▶ [EXERCISE MATERIALS]:
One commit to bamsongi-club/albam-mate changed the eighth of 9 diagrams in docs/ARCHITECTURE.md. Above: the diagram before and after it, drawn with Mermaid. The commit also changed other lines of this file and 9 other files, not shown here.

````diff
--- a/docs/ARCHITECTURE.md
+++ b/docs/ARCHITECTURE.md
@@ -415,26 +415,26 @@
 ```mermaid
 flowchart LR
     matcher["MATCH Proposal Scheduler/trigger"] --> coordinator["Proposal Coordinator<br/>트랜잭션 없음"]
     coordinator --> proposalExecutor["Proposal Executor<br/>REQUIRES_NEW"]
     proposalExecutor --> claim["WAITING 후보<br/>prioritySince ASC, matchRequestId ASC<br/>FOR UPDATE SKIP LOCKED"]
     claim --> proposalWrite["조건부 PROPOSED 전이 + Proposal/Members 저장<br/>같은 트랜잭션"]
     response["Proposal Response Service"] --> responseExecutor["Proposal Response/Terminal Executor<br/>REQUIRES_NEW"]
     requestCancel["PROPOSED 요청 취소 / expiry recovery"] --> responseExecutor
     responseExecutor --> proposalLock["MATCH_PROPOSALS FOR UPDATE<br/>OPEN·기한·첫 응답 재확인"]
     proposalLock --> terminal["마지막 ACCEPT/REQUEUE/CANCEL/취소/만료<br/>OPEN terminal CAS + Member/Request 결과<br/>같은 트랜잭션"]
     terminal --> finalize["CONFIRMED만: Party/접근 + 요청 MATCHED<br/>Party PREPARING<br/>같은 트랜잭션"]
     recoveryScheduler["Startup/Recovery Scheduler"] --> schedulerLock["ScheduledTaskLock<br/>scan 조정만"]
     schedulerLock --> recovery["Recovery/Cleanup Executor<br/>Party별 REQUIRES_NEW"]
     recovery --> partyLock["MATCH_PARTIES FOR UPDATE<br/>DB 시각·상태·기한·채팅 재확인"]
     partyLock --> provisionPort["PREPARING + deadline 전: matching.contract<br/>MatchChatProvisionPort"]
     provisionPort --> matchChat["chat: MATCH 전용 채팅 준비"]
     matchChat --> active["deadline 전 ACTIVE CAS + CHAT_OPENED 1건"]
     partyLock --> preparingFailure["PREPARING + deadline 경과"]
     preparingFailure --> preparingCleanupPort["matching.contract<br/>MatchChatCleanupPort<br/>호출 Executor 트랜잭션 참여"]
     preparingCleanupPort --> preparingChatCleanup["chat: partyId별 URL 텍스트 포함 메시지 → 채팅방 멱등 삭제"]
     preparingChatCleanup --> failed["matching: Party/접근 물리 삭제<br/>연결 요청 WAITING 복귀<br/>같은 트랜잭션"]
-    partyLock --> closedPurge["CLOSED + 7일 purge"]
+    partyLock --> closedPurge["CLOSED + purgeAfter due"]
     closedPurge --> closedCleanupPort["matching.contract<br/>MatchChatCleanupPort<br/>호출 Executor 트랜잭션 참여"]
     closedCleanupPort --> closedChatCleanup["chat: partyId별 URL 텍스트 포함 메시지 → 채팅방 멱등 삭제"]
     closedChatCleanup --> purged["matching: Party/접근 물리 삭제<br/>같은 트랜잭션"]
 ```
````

▶ [TASK TO COMPLETE]: Begin with the line above that has "flowchart LR" and continue through the line that has "Party/접근 + 요청", setting each one down exactly. Stop there.

▶ [RESPONSE AREA]:
 flowchart LR
     matcher["MATCH Proposal Scheduler/trigger"] --> coordinator["Proposal Coordinator<br/>트랜잭션 없음"]
     coordinator --> proposalExecutor["Proposal Executor<br/>REQUIRES_NEW"]
     proposalExecutor --> claim["WAITING 후보<br/>prioritySince ASC, matchRequestId ASC<br/>FOR UPDATE SKIP LOCKED"]
     claim --> proposalWrite["조건부 PROPOSED 전이 + Proposal/Members 저장<br/>같은 트랜잭션"]
     response["Proposal Response Service"] --> responseExecutor["Proposal Response/Terminal Executor<br/>REQUIRES_NEW"]
     requestCancel["PROPOSED 요청 취소 / expiry recovery"] --> responseExecutor
     responseExecutor --> proposalLock["MATCH_PROPOSALS FOR UPDATE<br/>OPEN·기한·첫 응답 재확인"]
     proposalLock --> terminal["마지막 ACCEPT/REQUEUE/CANCEL/취소/만료<br/>OPEN terminal CAS + Member/Request 결과<br/>같은 트랜잭션"]
     terminal --> finalize["CONFIRMED만: Party/접근 + 요청 MATCHED<br/>Party PREPARING<br/>같은 트랜잭션"]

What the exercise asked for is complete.